BEGIN MATERIAL FOR THIS EXERCISE

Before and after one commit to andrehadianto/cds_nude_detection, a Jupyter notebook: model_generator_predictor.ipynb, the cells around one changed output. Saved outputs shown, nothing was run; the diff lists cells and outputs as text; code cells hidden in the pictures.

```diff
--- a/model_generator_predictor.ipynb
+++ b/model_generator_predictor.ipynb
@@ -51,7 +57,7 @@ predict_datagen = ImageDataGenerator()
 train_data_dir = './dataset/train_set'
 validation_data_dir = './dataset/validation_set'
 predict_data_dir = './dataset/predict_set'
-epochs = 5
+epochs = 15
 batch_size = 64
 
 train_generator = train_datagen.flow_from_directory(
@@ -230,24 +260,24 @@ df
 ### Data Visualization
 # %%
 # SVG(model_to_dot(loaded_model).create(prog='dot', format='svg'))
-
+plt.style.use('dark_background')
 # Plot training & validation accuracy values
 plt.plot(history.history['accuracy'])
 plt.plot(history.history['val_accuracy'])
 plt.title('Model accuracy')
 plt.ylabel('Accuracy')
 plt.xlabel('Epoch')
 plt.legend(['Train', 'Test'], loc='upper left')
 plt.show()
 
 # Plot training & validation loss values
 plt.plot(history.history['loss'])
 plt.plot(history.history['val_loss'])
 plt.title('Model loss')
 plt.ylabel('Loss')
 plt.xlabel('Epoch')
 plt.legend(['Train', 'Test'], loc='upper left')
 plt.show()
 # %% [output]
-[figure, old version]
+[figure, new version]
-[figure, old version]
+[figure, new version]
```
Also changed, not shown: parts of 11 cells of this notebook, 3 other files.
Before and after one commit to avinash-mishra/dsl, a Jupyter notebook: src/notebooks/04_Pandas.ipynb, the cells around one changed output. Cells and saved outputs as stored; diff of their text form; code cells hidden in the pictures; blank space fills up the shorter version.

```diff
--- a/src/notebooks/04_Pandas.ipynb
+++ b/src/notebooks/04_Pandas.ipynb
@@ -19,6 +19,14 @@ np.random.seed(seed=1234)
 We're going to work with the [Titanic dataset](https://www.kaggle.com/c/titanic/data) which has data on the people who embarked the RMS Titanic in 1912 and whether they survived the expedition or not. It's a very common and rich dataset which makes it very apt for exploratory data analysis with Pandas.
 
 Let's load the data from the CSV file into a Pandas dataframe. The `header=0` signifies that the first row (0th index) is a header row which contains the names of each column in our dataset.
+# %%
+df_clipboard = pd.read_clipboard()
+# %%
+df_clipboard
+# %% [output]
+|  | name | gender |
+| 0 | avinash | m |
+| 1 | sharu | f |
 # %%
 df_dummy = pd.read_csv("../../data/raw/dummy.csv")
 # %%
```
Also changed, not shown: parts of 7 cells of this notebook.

END MATERIAL FOR THIS EXERCISE

Return all of the data word for word.

Before and after one commit to andrehadianto/cds_nude_detection, a Jupyter notebook: model_generator_predictor.ipynb, the cells around one changed output. Saved outputs shown, nothing was run; the diff lists cells and outputs as text; code cells hidden in the pictures.

```diff
--- a/model_generator_predictor.ipynb
+++ b/model_generator_predictor.ipynb
@@ -51,7 +57,7 @@ predict_datagen = ImageDataGenerator()
 train_data_dir = './dataset/train_set'
 validation_data_dir = './dataset/validation_set'
 predict_data_dir = './dataset/predict_set'
-epochs = 5
+epochs = 15
 batch_size = 64
 
 train_generator = train_datagen.flow_from_directory(
@@ -230,24 +260,24 @@ df
 ### Data Visualization
 # %%
 # SVG(model_to_dot(loaded_model).create(prog='dot', format='svg'))
-
+plt.style.use('dark_background')
 # Plot training & validation accuracy values
 plt.plot(history.history['accuracy'])
 plt.plot(history.history['val_accuracy'])
 plt.title('Model accuracy')
 plt.ylabel('Accuracy')
 plt.xlabel('Epoch')
 plt.legend(['Train', 'Test'], loc='upper left')
 plt.show()
 
 # Plot training & validation loss values
 plt.plot(history.history['loss'])
 plt.plot(history.history['val_loss'])
 plt.title('Model loss')
 plt.ylabel('Loss')
 plt.xlabel('Epoch')
 plt.legend(['Train', 'Test'], loc='upper left')
 plt.show()
 # %% [output]
-[figure, old version]
+[figure, new version]
-[figure, old version]
+[figure, new version]
```
Also changed, not shown: parts of 11 cells of this notebook, 3 other files.
Before and after one commit to avinash-mishra/dsl, a Jupyter notebook: src/notebooks/04_Pandas.ipynb, the cells around one changed output. Cells and saved outputs as stored; diff of their text form; code cells hidden in the pictures; blank space fills up the shorter version.

```diff
--- a/src/notebooks/04_Pandas.ipynb
+++ b/src/notebooks/04_Pandas.ipynb
@@ -19,6 +19,14 @@ np.random.seed(seed=1234)
 We're going to work with the [Titanic dataset](https://www.kaggle.com/c/titanic/data) which has data on the people who embarked the RMS Titanic in 1912 and whether they survived the expedition or not. It's a very common and rich dataset which makes it very apt for exploratory data analysis with Pandas.
 
 Let's load the data from the CSV file into a Pandas dataframe. The `header=0` signifies that the first row (0th index) is a header row which contains the names of each column in our dataset.
+# %%
+df_clipboard = pd.read_clipboard()
+# %%
+df_clipboard
+# %% [output]
+|  | name | gender |
+| 0 | avinash | m |
+| 1 | sharu | f |
 # %%
 df_dummy = pd.read_csv("../../data/raw/dummy.csv")
 # %%
```
Also changed, not shown: parts of 7 cells of this notebook.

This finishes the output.